Austrian privacy activist Max Schrems, head of a new privacy lobby group noyb (None of Your Business), filed the lawsuits which hope to fine Facebook €3.9 billion and Google €3.7 billion. (Source: Irish Times).

Other organisations have also been recipients of hefty lawsuits including, French data protection authority France CNIL, in the case of Google's Android operating system for smartphones, worth $3.7 billion 

Ironically, it makes for a delightful bedtime story.

Yes, really. Not to read, duh. But listening to a 30 minute snippet of the legislation read is apparently a surefire way to fall asleep (perhaps that's not so surprising).

Read by the former narrator of the BBC's Shipping Forecast for the UK, Peter Jefferson, it's said to be soothing enough you'll have no reason to count sheep anymore!

The GDPR reading is available via Calm, a meditation app available on iOS and Android stores, although for free app users, only a snippet is available.
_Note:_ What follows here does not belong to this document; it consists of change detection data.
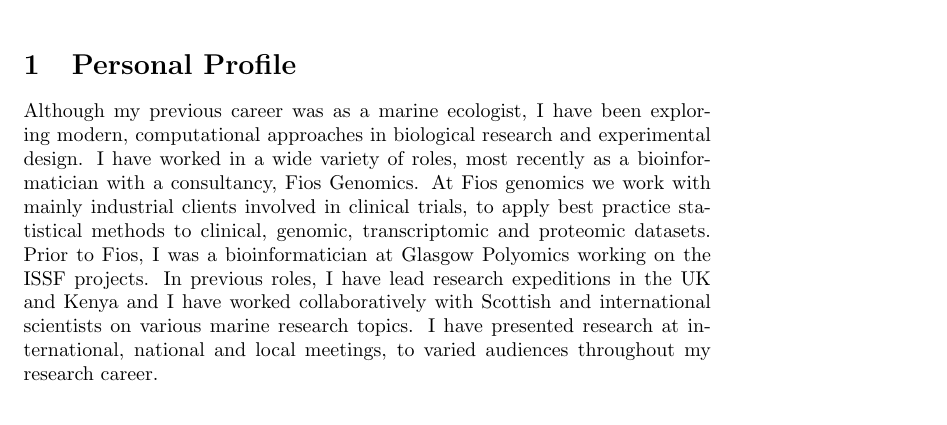
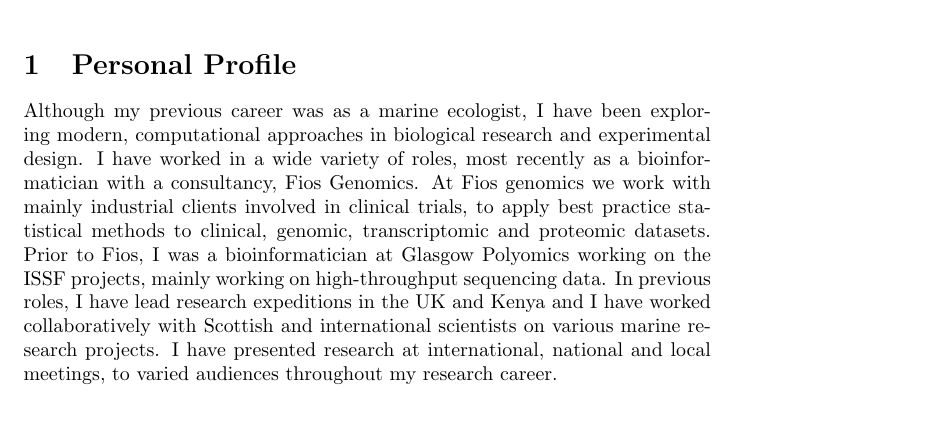
Before and after one commit to oldSlackey/cv_augley, a LaTeX document (for_work_handout.tex): part of page 1 of 3, cut so that both start at the same text. Compiled offline with pdfLaTeX; a LaTeX package or settings file that is missing is left out.

Commit message:
added jobs

```diff
--- a/for_work_handout.tex
+++ b/for_work_handout.tex
@@ -67,11 +67,11 @@
 industrial clients involved in clinical trials, to apply best practice
 statistical methods to clinical, genomic, transcriptomic and proteomic datasets.
 Prior to Fios, I was a bioinformatician at Glasgow Polyomics working on the ISSF
-projects. In previous roles, I have lead research expeditions in the UK and
-Kenya and I have worked collaboratively with Scottish and international
-scientists on various marine research topics. I have presented research at
-international, national and local meetings, to varied audiences throughout my
-research career.
+projects, mainly working on high-throughput sequencing data. In previous roles,
+I have lead research expeditions in the UK and Kenya and I have worked
+collaboratively with Scottish and international scientists on various marine
+research projects. I have presented research at international, national and
+local meetings, to varied audiences throughout my research career.
 
 %----------------------------------------------------------------------------------------
 %	EDUCATION SECTION
```
Also changed, not shown: for_work_handout.tex (14 more changed lines).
If you have any questions about GDPR and ensuring your website and marketing activity is compliant with the law, we can offer advice and implement recommendations, but you should always seek clarification and recommendations from your legal representatives. 


Further reading from Thrive: